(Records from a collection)
────────

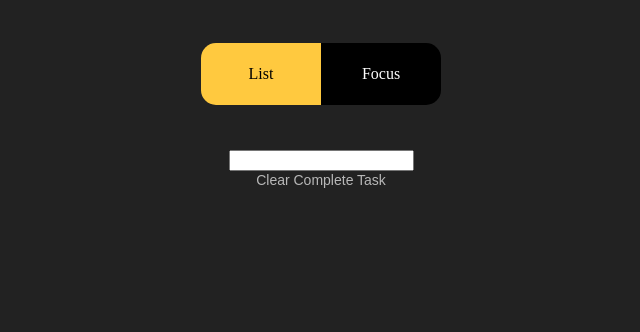
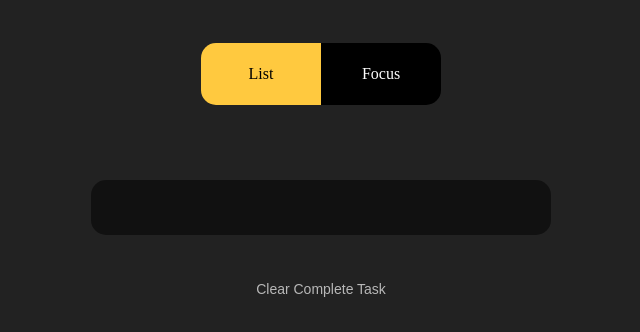
Before and after one commit to Sapkota00Basanta/Todo-List-React-Typescript, a React (Vite) app: page / in a window 1280 px wide. Shown: the top 332 px of the page, without its empty margins (319-959 px from the left). Built offline with nearby package versions, Linux system fonts and the light colour scheme.

Commit message:
Added custom spacer div & other styled components

```diff
--- /dev/null
+++ b/src/components/Spacer.tsx
@@ -0,0 +1,15 @@
+// Import Third-Party Modules
+import React from 'react';
+
+// Import User-Defined Modules
+import { ISpacerProps } from '../types/components/Spacer.types';
+
+/**
+ * This module is a simple spacer div component used for adding
+ * spaces between components either horizontally or vertically.
+ * Without having to use margin for adding space.
+ * @returns Spacer Div Component
+ */
+export const Spacer: React.FC<ISpacerProps> = ({ height, width }) => {
+  return <div style={{ height: `${height}rem`, width: `${width}rem` }} />;
+};
--- a/src/components/TextButton.ts
+++ b/src/components/TextButton.ts
@@ -2,7 +2,7 @@
 import styled from 'styled-components';
 
 /**
- * This component simply exports styled component text button component
+ * This component simply exports styled text button component
  */
 export const TextButton = styled.button`
   border: none;
--- /dev/null
+++ b/src/components/TextInput.ts
@@ -0,0 +1,13 @@
+// Import-Third Party Componets
+import styled from 'styled-components';
+
+/**
+ * This module simply exports styled text input component
+ */
+export const TextInput = styled.input`
+  border: none;
+  border-radius: 0.9375rem;
+  background: rgba(0, 0, 0, 0.5);
+  color: #fff;
+  padding: 1.25rem 1.5rem;
+`;
--- a/src/screens/Listview/Listview.tsx
+++ b/src/screens/Listview/Listview.tsx
@@ -1,9 +1,11 @@
 // Import Third-Party Modules
 import React, { ChangeEvent, KeyboardEvent, useState } from 'react';
 import styled from 'styled-components';
+import { Spacer } from '../../components/Spacer';
 
 // Import User-Defined Modules
 import { TextButton } from '../../components/TextButton';
+import { TextInput } from '../../components/TextInput';
 import { useTaskStore } from '../../hooks/useTaskStore';
 import { IListViewProps, ITaskState } from '../../types/screens/Listview.types';
 
@@ -12,6 +14,7 @@ const ListContainer = styled.div`
   display: flex;
   flex-direction: column;
   align-items: stretch;
+  width: 28.75rem;
 `;
 
 const TodoListConatiner = styled.div`
@@ -90,11 +93,13 @@ export const Listview: React.FC<IListViewProps> = () => {
           </div>
         ))}
       </TodoListConatiner>
-      <input
+      <Spacer height={1.875} />
+      <TextInput
         value={newTaskLabel}
         onChange={handleNewTaskLabelChange}
         onKeyDown={handleNewTaskLabelKeyDown}
       />
+      <Spacer height={2.8125} />
       <TextButton onClick={handleTasksCompleteClearClick}>
         Clear Complete Task
       </TextButton>
```
Also changed, not shown: src/types/components/Spacer.types.ts (added, +12 -0 lines).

────────

[The problem]:
Print all the records again exactly; do not include any picture.

[Response]:
Before and after one commit to Sapkota00Basanta/Todo-List-React-Typescript, a React (Vite) app: page / in a window 1280 px wide. Shown: the top 332 px of the page, without its empty margins (319-959 px from the left). Built offline with nearby package versions, Linux system fonts and the light colour scheme.

Commit message:
Added custom spacer div & other styled components

```diff
--- /dev/null
+++ b/src/components/Spacer.tsx
@@ -0,0 +1,15 @@
+// Import Third-Party Modules
+import React from 'react';
+
+// Import User-Defined Modules
+import { ISpacerProps } from '../types/components/Spacer.types';
+
+/**
+ * This module is a simple spacer div component used for adding
+ * spaces between components either horizontally or vertically.
+ * Without having to use margin for adding space.
+ * @returns Spacer Div Component
+ */
+export const Spacer: React.FC<ISpacerProps> = ({ height, width }) => {
+  return <div style={{ height: `${height}rem`, width: `${width}rem` }} />;
+};
--- a/src/components/TextButton.ts
+++ b/src/components/TextButton.ts
@@ -2,7 +2,7 @@
 import styled from 'styled-components';
 
 /**
- * This component simply exports styled component text button component
+ * This component simply exports styled text button component
  */
 export const TextButton = styled.button`
   border: none;
--- /dev/null
+++ b/src/components/TextInput.ts
@@ -0,0 +1,13 @@
+// Import-Third Party Componets
+import styled from 'styled-components';
+
+/**
+ * This module simply exports styled text input component
+ */
+export const TextInput = styled.input`
+  border: none;
+  border-radius: 0.9375rem;
+  background: rgba(0, 0, 0, 0.5);
+  color: #fff;
+  padding: 1.25rem 1.5rem;
+`;
--- a/src/screens/Listview/Listview.tsx
+++ b/src/screens/Listview/Listview.tsx
@@ -1,9 +1,11 @@
 // Import Third-Party Modules
 import React, { ChangeEvent, KeyboardEvent, useState } from 'react';
 import styled from 'styled-components';
+import { Spacer } from '../../components/Spacer';
 
 // Import User-Defined Modules
 import { TextButton } from '../../components/TextButton';
+import { TextInput } from '../../components/TextInput';
 import { useTaskStore } from '../../hooks/useTaskStore';
 import { IListViewProps, ITaskState } from '../../types/screens/Listview.types';
 
@@ -12,6 +14,7 @@ const ListContainer = styled.div`
   display: flex;
   flex-direction: column;
   align-items: stretch;
+  width: 28.75rem;
 `;
 
 const TodoListConatiner = styled.div`
@@ -90,11 +93,13 @@ export const Listview: React.FC<IListViewProps> = () => {
           </div>
         ))}
       </TodoListConatiner>
-      <input
+      <Spacer height={1.875} />
+      <TextInput
         value={newTaskLabel}
         onChange={handleNewTaskLabelChange}
         onKeyDown={handleNewTaskLabelKeyDown}
       />
+      <Spacer height={2.8125} />
       <TextButton onClick={handleTasksCompleteClearClick}>
         Clear Complete Task
       </TextButton>
```
Also changed, not shown: src/types/components/Spacer.types.ts (added, +12 -0 lines).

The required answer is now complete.